// summary - MM could perform better if motion was involved - It is known that motion processing develops very early in infancy, whilst form processing occurs much later - the researchers hypothesized that when MM had his accident, he had already experienced enough motion processing to be familiar with it, but had not had any opportunity to perform form processing yet. - He missed the early opportunity and other brain functions took over those plastic areas, crowding out the normally reserved functional development
his problems didn't seem to be vision deficiencies so much as visual interpretation deficiencies. And deficiencies of this sort lie not with the retina's ability to perceive light and color, but with the brain's ability to process the retina's signals correctly.
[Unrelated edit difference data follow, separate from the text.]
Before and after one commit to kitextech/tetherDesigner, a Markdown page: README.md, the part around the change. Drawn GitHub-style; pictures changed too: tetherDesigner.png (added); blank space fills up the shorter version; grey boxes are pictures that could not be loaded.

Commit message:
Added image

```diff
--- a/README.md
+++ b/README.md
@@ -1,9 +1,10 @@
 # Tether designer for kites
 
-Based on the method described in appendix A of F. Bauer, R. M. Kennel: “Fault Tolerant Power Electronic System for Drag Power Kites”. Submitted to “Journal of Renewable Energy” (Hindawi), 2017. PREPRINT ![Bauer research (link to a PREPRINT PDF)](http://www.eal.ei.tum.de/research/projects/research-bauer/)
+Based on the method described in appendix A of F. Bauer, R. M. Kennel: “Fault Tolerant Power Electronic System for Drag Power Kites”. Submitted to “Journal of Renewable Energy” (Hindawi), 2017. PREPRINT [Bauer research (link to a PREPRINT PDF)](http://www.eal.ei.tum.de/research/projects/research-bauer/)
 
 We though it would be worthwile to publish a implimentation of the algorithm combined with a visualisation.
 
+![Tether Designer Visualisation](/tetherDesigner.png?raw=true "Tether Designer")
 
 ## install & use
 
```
We usually do not think of the above problems as involving interpretation, because we have performed these interpretations so many times, and from such a young age. But since MM lost his sight at an early stage of development, since he had no visual input into his brain after age three, the researchers suspect that the visual centers in his brain did not develop normally -- and now, they likely never will.
// Interpretation, rather than sensory deficiency - paraphrase - summary - This loss of normative vision is due not to anything physiological, - but to the way the brain has been starved of real-life training experiences since childhood - the early years of our childhood are critical - to train the brain how to interpret the sensory signals - in order to form the normative perceptions we experience as adults
Scientists and surgeons are slowly learning how to remove constraints on the eye's ability to see; unleashing the brain's ability to see is another story.
// The brain plays a critical role in sight, without it, we can't see. There's more to it than the eye sees!
constructing our perceptual reality
- An Anthropologist on Mars
- constructing our reality
- constructing visual perception
- constructing our perceptual reality
- constructing our sense of sight
- constructing reality
- Oliver Sacks
- Deep Humanity
- The story of Virgil